Wells Fargo thinks it has paid back customers as required

Fri Jan 13, 2017 3:17pm EST
 
Email This Article |
Share This Article
  • Facebook
  • LinkedIn
  • Twitter
| Print This Article | Single Page
[-] Text [+]

By Dan Freed and Michael Erman

(Reuters) - Wells Fargo & Co (WFC.N: Quote), the third-largest U.S. bank by assets, said on Friday it believes it has reimbursed the customers it needs to in order to comply with at least one of three settlements over a bogus-accounts scandal.

"We've accomplished a lot over the past few months but we still have a lot of work to do ... to rebuild trust with our customers, team members, and other key stakeholders," CEO Tim Sloan said during a call with analysts.

The San Francisco-based bank has been dealing with multiple lawsuits and a sharp drop in account openings after it settled with the Los Angeles City Attorney, the U.S. Comptroller of the Currency and the Consumer Financial Protection Bureau in September over charges that its employees created as many as 2 million accounts without customers' consent.

Chief Executive Sloan - who took over after John Stumpf resigned in the wake of the scandal - said he was pleased with the progress the bank has made in customer remediation, as well as its ongoing review of sales practices across the company.

The bank disclosed the new details as it posted its fifth straight decline in quarterly earnings on Friday, results that diverged from rivals JPMorgan Chase & Co (JPM.N: Quote) and Bank of America Corp (BAC.N: Quote). Both posted significantly higher earnings on Friday on the back of higher interest rates and market gains since the U.S. election in November.

Wells Fargo's net income applicable to shareholders fell 6.4 percent to $4.87 billion, or 96 cents per share, in the fourth quarter, from $5.20 billion, or $1.00 per share, a year earlier.

It said it has made $3.2 million of refunds for potentially unauthorized accounts that incurred fees and charges, which it believes fulfills its repayment requirements under the settlement to the L.A. City Attorney.

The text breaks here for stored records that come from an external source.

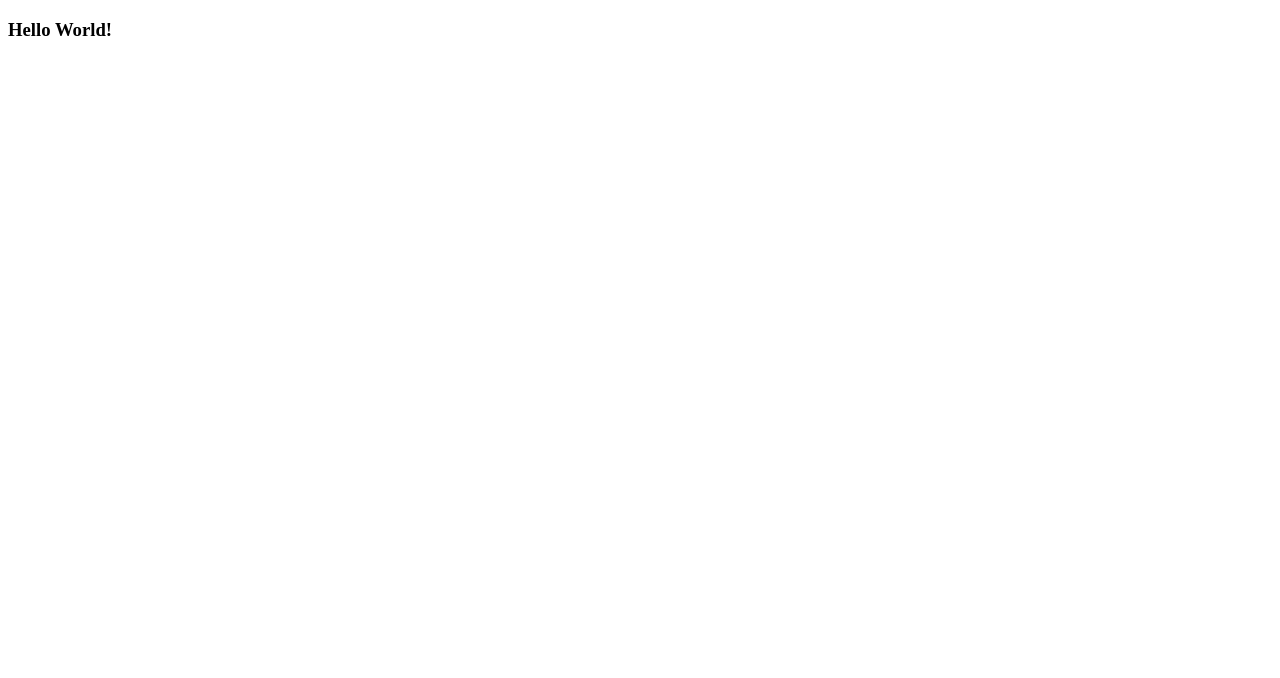
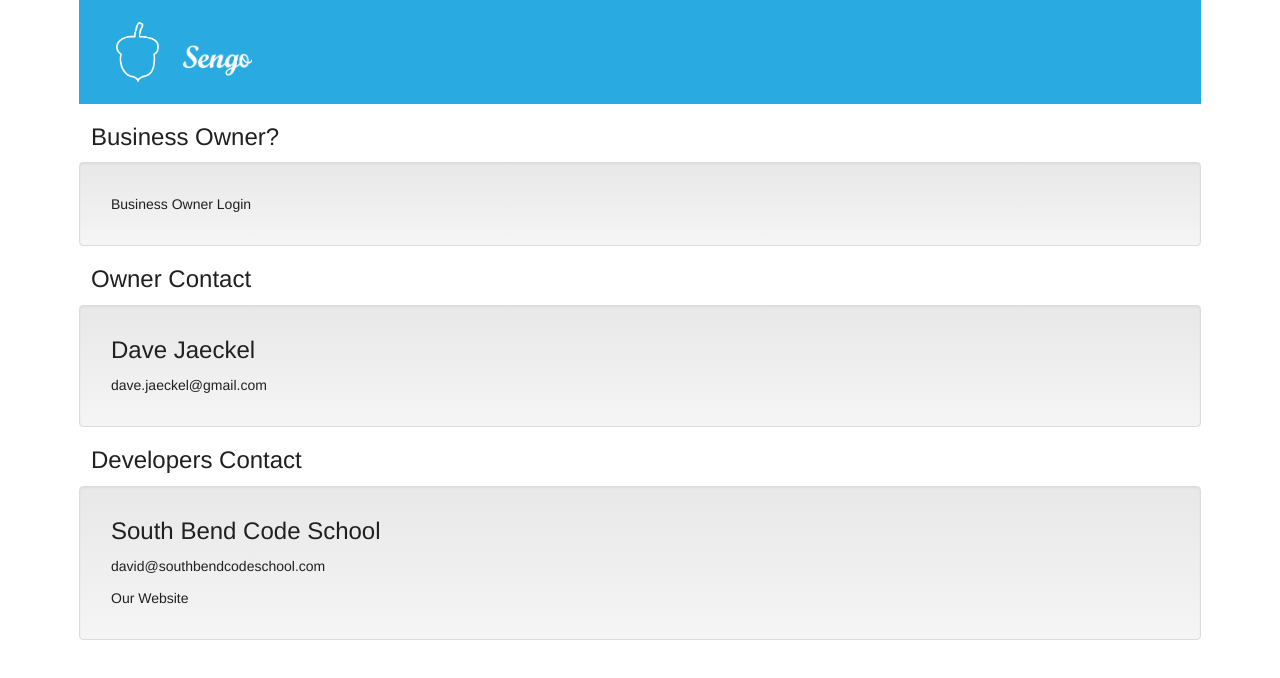
Before and after one commit to south-bend-code-school/sengo-support, a plain HTML site: page index.html in a window 1280 px wide. Drawn offline with nearby package versions, Linux system fonts and the light colour scheme.

Commit message:
Added basic support site

```diff
--- a/index.html
+++ b/index.html
@@ -2,8 +2,64 @@
 <html>
 	<head>
 		<title>Sengo Support</title>
+		<link rel="stylesheet" href="https://maxcdn.bootstrapcdn.com/bootstrap/3.3.6/css/bootstrap.min.css" integrity="sha384-1q8mTJOASx8j1Au+a5WDVnPi2lkFfwwEAa8hDDdjZlpLegxhjVME1fgjWPGmkzs7" crossorigin="anonymous">
+		<link rel="stylesheet" href="https://maxcdn.bootstrapcdn.com/bootstrap/3.3.6/css/bootstrap-theme.min.css" integrity="sha384-fLW2N01lMqjakBkx3l/M9EahuwpSfeNvV63J5ezn3uZzapT0u7EYsXMjQV+0En5r" crossorigin="anonymous">
+
+		<script src="https://code.jquery.com/jquery-2.2.4.min.js"   integrity="sha256-BbhdlvQf/xTY9gja0Dq3HiwQF8LaCRTXxZKRutelT44="   crossorigin="anonymous"></script>
+		<script src="https://maxcdn.bootstrapcdn.com/bootstrap/3.3.6/js/bootstrap.min.js" integrity="sha384-0mSbJDEHialfmuBBQP6A4Qrprq5OVfW37PRR3j5ELqxss1yVqOtnepnHVP9aJ7xS" crossorigin="anonymous"></script>
+
+		<style>
+			a,p,h3 {
+				color: #202020;
+				display: block;
+				margin: 12px;
+			}
+			.container {
+				width: 90%;
+			}
+		</style>
 	</head>
 	<body>
-		<h3>Hello World!</h3>
+			<div class="container">
+			  <nav class="navbar navbar-inverse" style="border: none;">
+			  <div class="container-fluid" style="background-color: #29ABE2;">
+			    <div class="navbar-header">
+			      <button type="button" class="navbar-toggle collapsed" data-toggle="collapse" data-target="#main-navbar">
+			        <span class="sr-only">Toggle navigation</span>
+			        <span class="icon-bar"></span>
+			        <span class="icon-bar"></span>
+			        <span class="icon-bar"></span>
+			      </button>
+
+			      <a href="#" class="pull-left">
+						<img style="margin:10px" height="60px" src="logo_white.png">
+						<img style="margin:10px" height="50px" src="name_white.png">
+			      </a>
+
+			    </div>
+
+			    <div class="collapse navbar-collapse" id="main-navbar">
+			    </div><!-- /.navbar-collapse -->
+			  </div><!-- /.container-fluid -->
+			</nav>
+
+			<h3>Business Owner?</h3>
+			<div class="well">
+				<a href="http://sengo-dev.s3-website-us-east-1.amazonaws.com/">Business Owner Login</a>
+			</div>
+
+			<h3>Owner Contact</h3>
+			<div class="well">
+				<h3>Dave Jaeckel</h3>
+				<a href="mailto:dave.jaeckel@gmail.com">dave.jaeckel@gmail.com</a>
+			</div>
+
+			<h3>Developers Contact</h3>
+			<div class="well">
+				<h3>South Bend Code School</h3>
+				<a href="mailto:david@southbendcodeschool.com">david@southbendcodeschool.com</a>
+				<a href="http://southbendcodeschool.com">Our Website</a>
+			</div>
+		  </div>
 	</body>
 </html>
```
Also changed, not shown: logo_white.png (added), name_white.png (added).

But L.A. City Attorney Mike Feuer said it was "too soon to say that all affected Wells Fargo customers have been made whole."   Continued...

 
A Wells Fargo logo is seen in New York City, U.S. January 10, 2017. REUTERS/Stephanie Keith